Walking miles on golf course in cold

Over the weekend Curt and I headed to Hayward to see our friend Tag Ridings play golf in the Nationwide Tour at Stonebrae.

I wanted to know how many miles I would be walking over the weekend. I put a GPS tracking app on my iPhone.

Tag’s father-in-law came along with him. So Curt and I walked with Bill. I mentioned to Bill that I wanted to know how many miles I would be walking.

Bill is a golfer and  has walked many golf courses. He told me that walking a golf course is about 6 miles.

It was so cold on Friday that Curt and I only lasted for about 9 holes. (Because of the weather and downpour of rain the tee times were altered and Tag had to finish the first round of holes on Day 2. And then Day 2 he still had to golf 18 more holes.)

The app tracked a little more than a mile. I knew that couldn’t be true. I even mentioned it to Bil the next day. He agreed and said it was closer to 3 miles.

Tag said 1,700 yards is one mile. And 18 holes of golf is 7,000 … Continue reading

Riding 100 miles and then some

My company recently launched a wellness program. We first started with biometric testing.

Our results were input into a web portal.

After that there was a wellness assessment in which I answered questions about my mental and physical health, fitness and exercise, work and personal situations, etc. From there my strengths were identified and areas I could work on–such as getting consistent sleep.

I can set up goals and challenges. One of the challenges I am participating in is to have 64 ounces of water for at least five days in a week. I am pretty good with my water intake. But Fridays and Sundays are challenging for me. Now with an incentive I am more proactive on those days as well.

And while doing this points are rewarded, levels achieved and prizes awarded.

One of the challenges is the Century Mile. At first I didn’t sign up for it because I thought it was about running. And I don’t run.
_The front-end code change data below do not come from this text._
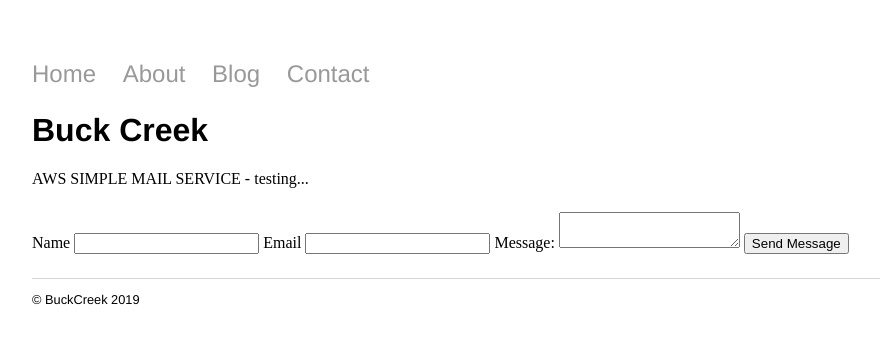
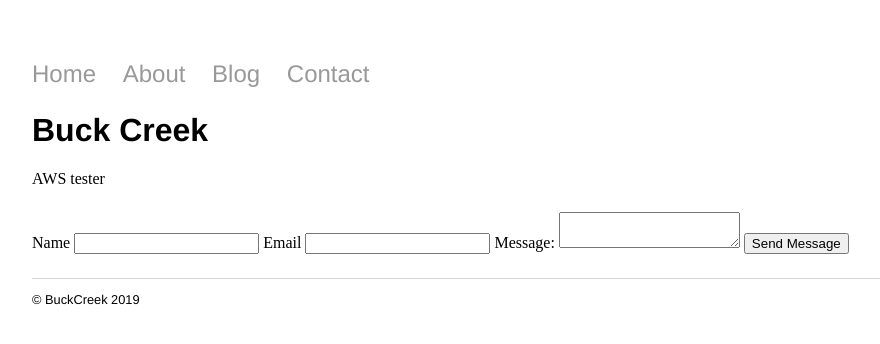
Before and after one commit to shanebp/shanebp.github.io, a Jekyll site: the page built from contact-aws.html, in a window 1280 px wide. Shown: the top 344 px of the page, without its empty margins (160-1040 px from the left). Built offline with Jekyll 4.4.1, drawn with Linux system fonts in a browser that asks for light colours.

Commit message:
Update contact-aws.html

```diff
--- a/contact-aws.html
+++ b/contact-aws.html
@@ -4,10 +4,10 @@ title: Buck Creek
 ---
 	<h1>{{ page.title }}</h1>
 
-AWS SIMPLE MAIL SERVICE - testing...
+AWS tester
 
 <p>
-<form action="https://w3ox9uhyuh.execute-api.us-east-1.amazonaws.com/dev" method="POST">
+<form action="https://w3ox9uhyuh.execute-api.us-east-1.amazonaws.com/dev/static-site-mailer" method="POST">
   <label>
     Name
     <input type="text" name="name" required>
```
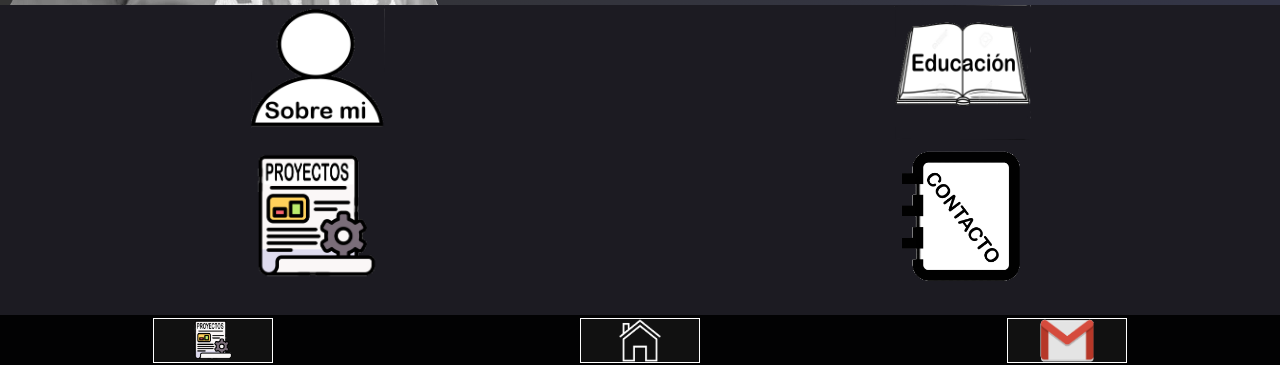
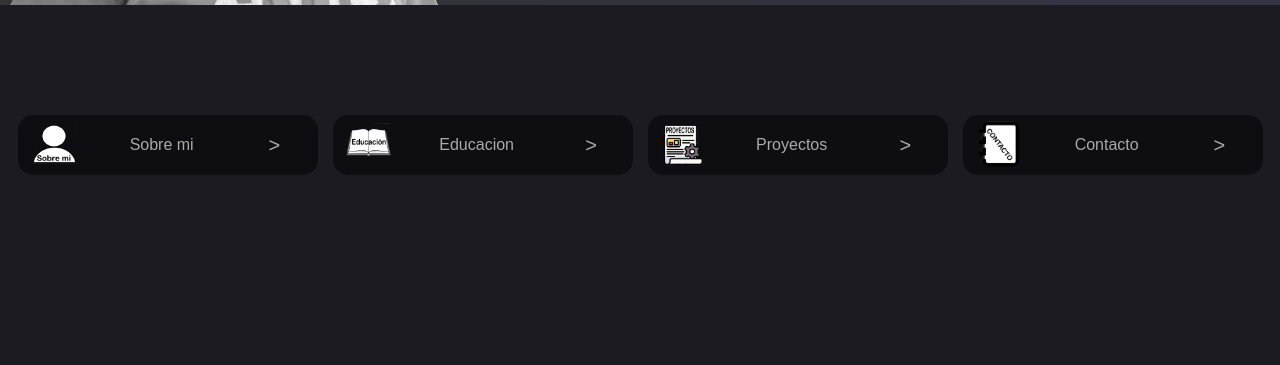
Before and after one commit to macaronij/protfolio-frontend-tercero, a plain HTML site: page index.html in a window 1280 px wide. Shown: the part 435-800 px from the top of the page. Drawn offline with Linux system fonts and the light colour scheme.

Commit message:
agregados los pryectos

```diff
--- a/css/botonera.css
+++ b/css/botonera.css
@@ -34,12 +34,50 @@
     width: 100%;
     height: calc(50vh - 120px);
     /* height: 50vh; */
+    display: flex;
+    gap: 15px;
+    align-content: center;
+    /* background-color: aqua; */
+    justify-content: center;
+    flex-wrap: wrap;
+}
+
+.botonera__boton {
+    width: 300px;
+    height: 60px;
+    background-color: rgba(0,  0, 0, .5);
     display: grid;
-    grid-template-rows: 1fr 1fr;
-    grid-template-columns: 1fr 1fr;
-    gap: 10px;
+    grid-template-columns: 60px,180px,60px;
+    border-radius: 15px;
+}
+.botonera__boton:hover {
+    background-color: rgba(0,  0, 0, .8);
+}
+.botonera__img {
+    grid-column: 1/2;
+    background-size: 45px;
+    background-repeat: no-repeat;
+    background-position: center;
+}
+.botonera__texto {
+    grid-column: 2/3;
+    display: flex;
+}
+.botonera__texto span {
+    margin: auto;
+    color: #aaa;
+}
 
+.botonera__signo {
+    grid-column: 3/4;
+    display: flex;
 }
+.botonera__signo span{
+    margin: auto;
+    color: #aaa;
+    font-size: 20px;
+}
+
 
 #botonera__sobremi {
     background-image: url("../img/about.png");
@@ -53,19 +91,3 @@
 #botonera__contacto {
     background-image: url("../img/contact.png");
 }
-.botonera__imagen {
-    background-size:contain;
-    background-repeat: no-repeat;
-    background-position: center;
-}
-.botonera__imagen:hover {
-    filter: drop-shadow(10px 10px 5px #000);
-}
-
-a {
-    background:aqua;
-}
-
-img {
-    height: 50%;
-}
--- a/css/style.css
+++ b/css/style.css
@@ -27,7 +27,21 @@ nav {
     display: flex;
     color: #fff;
 }
-
+.nav__home {
+    width: 60px;
+    background-image: url("../img/home.png");
+    background-size: 30px;
+    background-position: center;
+    background-repeat: no-repeat;
+}
+.nav__home:hover{
+    background-color: #444;
+}
+.nav__nombre {
+    margin-top: auto;
+    margin-bottom: auto;
+    margin-left: 20px;
+}
 .nav__logo {
     height: 100%;
     flex-grow: 1;
@@ -63,11 +77,7 @@ nav {
 
 }
 
-.nav__nombre {
-    margin-top: auto;
-    margin-bottom: auto;
-    margin-left: 20px;
-}
+
 
 .nav__loguin {
 margin: auto;
@@ -83,61 +93,3 @@ border-radius: 20%;;
     color: #ddd;
     border: 1px solid #ddd
 }
-
-
-/* *********************************
-                FOOTER
- ********************************* */
-
- footer {
-    background-color: rgba(0, 0, 0, 0.9);
-    color: #fff;
-    position: fixed;
-    bottom: 0px;
-    height: 50px;
-    width: 100vw;
-    display: grid;
-    grid-template-columns: 1fr 1fr 1fr;
-}
-
-.footer__a {
-    display: flex;
-    text-decoration: none;
-}
-
-.footer__a:visited {
-    color: #fff;
-}
-.footer__a:link {
-    color: #fff;
-}
-
-.footer__boton {
-    margin: auto;
-    border: 1px solid #fff;
-    background-color: rgb(17, 17, 17);
-    padding: 10px;
-    width: 120px;
-    text-align: center;
-    height: 45px;
-}
-
-.footer__boton:hover{
-    background-color: #333;
-}
-.footer__boton {
-
-    background-size: contain;
-    background-position: center;
-    background-repeat: no-repeat;
-}
-
-#footer__proyectos {
-    background-image: url("../img/proyectos.png");
-}
-#footer__botonera {
-    background-image: url("../img/home.png");
-}
-#footer__contacto {
-    background-image: url("../img/gmail.png");
-}
--- a/index.html
+++ b/index.html
@@ -11,6 +11,7 @@
 <body>
 
     <nav>
+        <div class="nav__home"></div>
         <div class="nav__nombre">Juan Francisco Alvero</div>
         <div class="nav__logo"><img class="nav__pacman" src="img/pacman-solo.png" alt="pacman"></div>
         <div class="nav__loguin">Login</div>
@@ -29,21 +30,30 @@
         </div>
 
         <div class="flex-container">
-                <div class="botonera">
-                <div class="botonera__imagen" id="botonera__sobremi"></div>
-                <div class="botonera__imagen" id="botonera__educacion"></div>
-                <div class="botonera__imagen" id="botonera__proyectos"></div>
-                <div class="botonera__imagen" id="botonera__contacto"></div>
+            <div class="botonera">
+                <div class="botonera__boton" id="botonera__sobremi_link">
+                    <div class="botonera__img" id="botonera__sobremi"></div>
+                    <span class="botonera__texto"> <span>Sobre mi</span> </span>
+                    <span class="botonera__signo"> <span> > </span> </span>
+                </div>
+                <div class="botonera__boton" id="botonera__educacion_link">
+                    <div class="botonera__img" id="botonera__educacion"></div>
+                    <span class="botonera__texto"><span>Educacion</span></span>
+                    <span class="botonera__signo"><span> > </span> </span>
+                </div>
+                <div class="botonera__boton" id="botonera__proyectos_link">
+                    <div class="botonera__img" id="botonera__proyectos"></div>
+                    <span class="botonera__texto"><span>Proyectos</span></span>
+                    <span class="botonera__signo"><span> > </span> </span>
+                </div>
+                <div class="botonera__boton" id="botonera__contacto_link">
+                    <div class="botonera__img" id="botonera__contacto"></div>
+                    <span class="botonera__texto"><span>Contacto</span></span>
+                    <span class="botonera__signo"><span> > </span> </span>
+                </div>
             </div>
         </div>
-        <script src="js/botonera.js"></script>
     </div>
-
-    <footer>
-        <div class="footer__boton" id="footer__proyectos"> </div>
-        <div class="footer__boton" id="footer__botonera">  </div>
-        <div class="footer__boton" id="footer__contacto">  </div>
-    </footer>
 
     <script src="js/javascript.js"></script>
 </body>
--- a/js/botonera.js
+++ /dev/null
@@ -1,23 +0,0 @@
-const botonera__sobremi = document.getElementById("botonera__sobremi");
-botonera__sobremi.addEventListener("click", ()=> {
-    let appdata = document.getElementById("appdata");
-    appdata.innerHTML = `<object type="text/html" data="sobremi.html"></object>`
-})
-
-const botonera__educacion = document.getElementById("botonera__educacion");
-botonera__educacion.addEventListener("click", ()=> {
-    let appdata = document.getElementById("appdata");
-    appdata.innerHTML = `<object type="text/html" data="educacion.html"></object>`
-})
-
-const botonera__proyectos = document.getElementById("botonera__proyectos");
-botonera__proyectos.addEventListener("click", ()=> {
-    let appdata = document.getElementById("appdata");
-    appdata.innerHTML = `<object type="text/html" data="proyectos.html"></object>`
-})
-
-const botonera__contacto = document.getElementById("botonera__contacto");
-botonera__contacto.addEventListener("click", ()=> {
-    let appdata = document.getElementById("appdata");
-    appdata.innerHTML = `<object type="text/html" data="contacto.html"></object>`
-})
--- a/js/javascript.js
+++ b/js/javascript.js
@@ -1,16 +1,28 @@
-const footer__botonera = document.getElementById("footer__botonera");
+const footer__botonera = document.querySelector(".nav__home");
 footer__botonera.addEventListener("click", ()=> {
     location.reload()
 })
 
-const footer__proyectos = document.getElementById("footer__proyectos");
-footer__proyectos.addEventListener("click", ()=> {
+const botonera__sobremi = document.getElementById("botonera__sobremi_link");
+botonera__sobremi.addEventListener("click", ()=> {
+    let appdata = document.getElementById("appdata");
+    appdata.innerHTML = `<object type="text/html" data="sobremi.html"></object>`
+})
+
+const botonera__educacion = document.getElementById("botonera__educacion_link");
+botonera__educacion.addEventListener("click", ()=> {
+    let appdata = document.getElementById("appdata");
+    appdata.innerHTML = `<object type="text/html" data="educacion.html"></object>`
+})
+
+const botonera__proyectos = document.getElementById("botonera__proyectos_link");
+botonera__proyectos.addEventListener("click", ()=> {
     let appdata = document.getElementById("appdata");
     appdata.innerHTML = `<object type="text/html" data="proyectos.html"></object>`
 })
 
-const footer__contacto = document.getElementById("footer__contacto");
-footer__contacto.addEventListener("click", ()=> {
+const botonera__contacto = document.getElementById("botonera__contacto_link");
+botonera__contacto.addEventListener("click", ()=> {
     let appdata = document.getElementById("appdata");
     appdata.innerHTML = `<object type="text/html" data="contacto.html"></object>`
 })
```
Also changed, not shown: botonera.html (deleted, +0 -25 lines), proyectos.html (+11 -3 lines), img/floreria.png (added), img/imprenta.png.
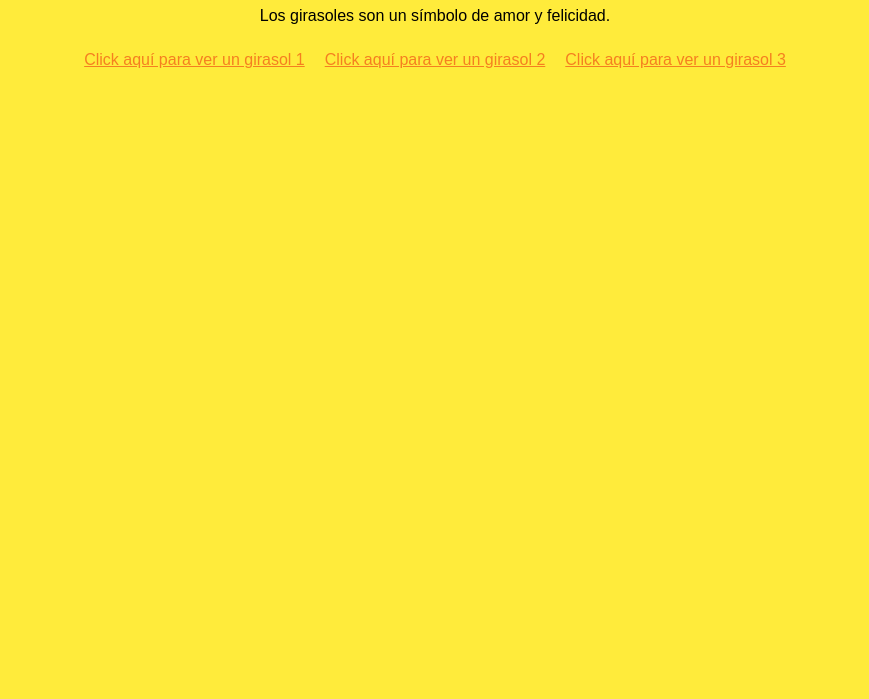
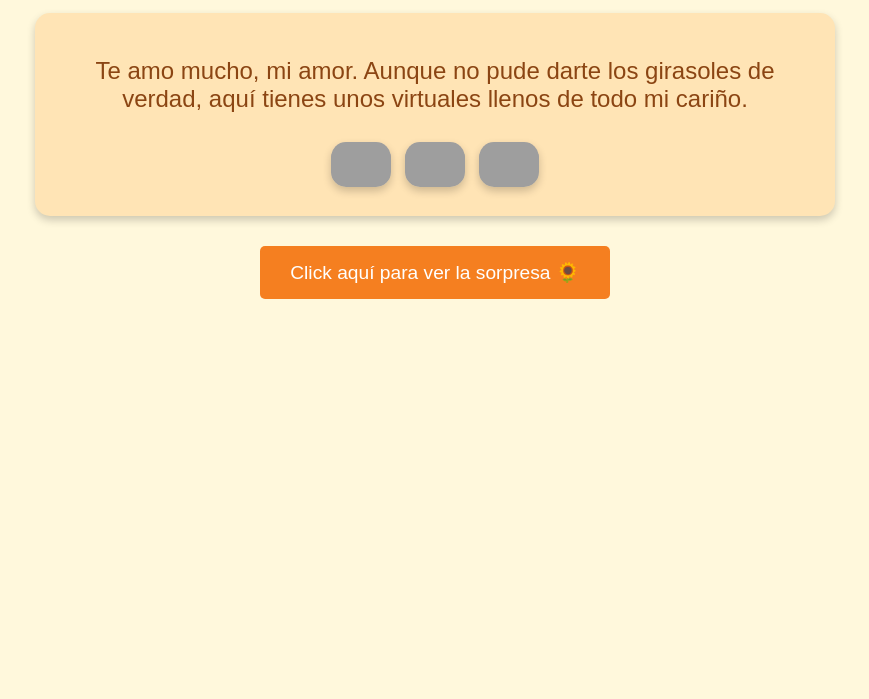
Before and after one commit to ElGhostWolf/Rosi, a plain HTML site: page index.html in a window 1280 px wide. Shown: the part 101-800 px from the top of the page, without its empty margins (205-1074 px from the left). Drawn offline with Linux system fonts and the light colour scheme; grey boxes are pictures that could not be loaded.

Commit message:
Update index.html

```diff
--- a/index.html
+++ b/index.html
@@ -3,60 +3,96 @@
 <head>
     <meta charset="UTF-8">
     <meta name="viewport" content="width=device-width, initial-scale=1.0">
-    <title>Girasoles para Ti</title>
+    <title>Girasoles para Mi Amor</title>
     <style>
         body {
-            background-color: #ffeb3b;
+            background-color: #fff8dc;
             text-align: center;
-            font-family: Arial, sans-serif;
-            padding: 20px;
+            font-family: 'Arial', sans-serif;
+            margin: 0;
+            padding: 0;
         }
         h1 {
             color: #f57f20;
+            font-size: 2.5em;
+            margin-top: 20px;
+        }
+        p {
+            color: #8b4513;
+            font-size: 1.5em;
+        }
+        .container {
+            max-width: 800px;
+            margin: 0 auto;
+            padding: 20px;
+        }
+        .message {
+            background-color: #ffe4b5;
+            border-radius: 15px;
+            padding: 20px;
+            margin: 20px 0;
+            box-shadow: 0 4px 8px rgba(0, 0, 0, 0.2);
+        }
+        .button-container {
+            margin: 30px 0;
+        }
+        .button {
+            background-color: #f57f20;
+            color: white;
+            padding: 15px 30px;
+            border: none;
+            border-radius: 5px;
+            font-size: 1.2em;
+            cursor: pointer;
+            transition: background-color 0.3s ease;
+        }
+        .button:hover {
+            background-color: #ff8c00;
         }
         .flower {
-            width: 50px;
+            width: 60px;
             height: auto;
+            margin: 5px;
         }
-        .clickable {
-            color: #f57f20;
-            text-decoration: underline;
-            cursor: pointer;
-            margin: 10px;
-        }
-        .gallery {
-            display: flex;
-            justify-content: center;
-            flex-wrap: wrap;
+        .image-container {
+            display: none;
+            margin-top: 20px;
         }
         img {
-            max-width: 300px;
+            max-width: 100%;
             height: auto;
-            display: none;
-            margin-top: 10px;
+            border-radius: 15px;
+            box-shadow: 0 4px 8px rgba(0, 0, 0, 0.2);
         }
     </style>
 </head>
 <body>
-    <h1>Girasoles para Mi Novia</h1>
-    <p>Los girasoles son un símbolo de amor y felicidad.</p>
 
-    <div class="gallery">
-        <span class="clickable" onclick="showImage('image1')">Click aquí para ver un girasol 1</span>
-        <img id="image1" src="https://i.pinimg.com/564x/83/04/5b/83045b6e70d4eb87f78b4e128c10a99c.jpg" alt="Girasol 1">
+    <div class="container">
+        <h1>🌻 Girasoles para Mi Rosalis Hermosa 🌻</h1>
+        <div class="message">
+            <p>Te amo mucho, mi amor. Aunque no pude darte los girasoles de verdad, aquí tienes unos virtuales llenos de todo mi cariño.</p>
+            <img src="https://i.pinimg.com/564x/83/04/5b/83045b6e70d4eb87f78b4e128c10a99c.jpg" alt="Pequeño girasol" class="flower">
+            <img src="https://i.pinimg.com/564x/83/04/5b/83045b6e70d4eb87f78b4e128c10a99c.jpg" alt="Pequeño girasol" class="flower">
+            <img src="https://i.pinimg.com/564x/83/04/5b/83045b6e70d4eb87f78b4e128c10a99c.jpg" alt="Pequeño girasol" class="flower">
+        </div>
 
-        <span class="clickable" onclick="showImage('image2')">Click aquí para ver un girasol 2</span>
-        <img id="image2" src="URL_DE_IMAGEN_GIRASOL2" alt="Girasol 2">
+        <div class="button-container">
+            <button class="button" onclick="showImage()">Click aquí para ver la sorpresa 🌻</button>
+        </div>
 
-        <span class="clickable" onclick="showImage('image3')">Click aquí para ver un girasol 3</span>
-        <img id="image3" src="URL_DE_IMAGEN_GIRASOL3" alt="Girasol 3">
+        <div class="image-container" id="imageContainer">
+            <p>No se pudieron los de verdad, pero aquí te dejo esta foto hermosa de girasoles 🌻🌻</p>
+            <img src="https://i.pinimg.com/564x/83/04/5b/83045b6e70d4eb87f78b4e128c10a99c.jpg" alt="Girasol grande">
+        </div>
     </div>
 
     <script>
-        function showImage(id) {
-            const img = document.getElementById(id);
-            img.style.display = img.style.display === 'none' || img.style.display === '' ? 'block' : 'none';
+        function showImage() {
+            const imageContainer = document.getElementById('imageContainer');
+            imageContainer.style.display = 'block';
         }
     </script>
+
 </body>
 </html>
```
Then I realized you could bike, hike, walk, run (probably even Zumba) your way to 100 miles. The challenge started in mid-March and ends mid-May. The challenge spelled out: Track 100 miles of exercise–walk, run, bike, hike, dance, or whatever … Continue reading